Would you please copy every line of the material that follows, exactly as it reads?
___
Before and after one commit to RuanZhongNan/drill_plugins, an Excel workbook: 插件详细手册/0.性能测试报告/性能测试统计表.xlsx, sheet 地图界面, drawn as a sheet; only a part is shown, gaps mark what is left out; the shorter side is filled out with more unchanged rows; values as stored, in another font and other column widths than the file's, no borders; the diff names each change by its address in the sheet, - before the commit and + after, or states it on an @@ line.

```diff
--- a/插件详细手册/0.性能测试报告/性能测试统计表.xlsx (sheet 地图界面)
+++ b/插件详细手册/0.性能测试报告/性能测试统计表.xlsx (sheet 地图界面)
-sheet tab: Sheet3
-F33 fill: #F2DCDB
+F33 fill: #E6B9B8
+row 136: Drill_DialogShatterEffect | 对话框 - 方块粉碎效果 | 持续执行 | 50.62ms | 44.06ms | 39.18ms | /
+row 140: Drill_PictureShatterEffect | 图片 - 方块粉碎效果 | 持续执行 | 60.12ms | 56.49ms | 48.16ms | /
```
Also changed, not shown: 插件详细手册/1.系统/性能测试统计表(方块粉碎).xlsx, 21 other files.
___
### Response for this exercise
Before and after one commit to RuanZhongNan/drill_plugins, an Excel workbook: 插件详细手册/0.性能测试报告/性能测试统计表.xlsx, sheet 地图界面, drawn as a sheet; only a part is shown, gaps mark what is left out; the shorter side is filled out with more unchanged rows; values as stored, in another font and other column widths than the file's, no borders; the diff names each change by its address in the sheet, - before the commit and + after, or states it on an @@ line.

```diff
--- a/插件详细手册/0.性能测试报告/性能测试统计表.xlsx (sheet 地图界面)
+++ b/插件详细手册/0.性能测试报告/性能测试统计表.xlsx (sheet 地图界面)
-sheet tab: Sheet3
-F33 fill: #F2DCDB
+F33 fill: #E6B9B8
+row 136: Drill_DialogShatterEffect | 对话框 - 方块粉碎效果 | 持续执行 | 50.62ms | 44.06ms | 39.18ms | /
+row 140: Drill_PictureShatterEffect | 图片 - 方块粉碎效果 | 持续执行 | 60.12ms | 56.49ms | 48.16ms | /
```
Also changed, not shown: 插件详细手册/1.系统/性能测试统计表(方块粉碎).xlsx, 21 other files.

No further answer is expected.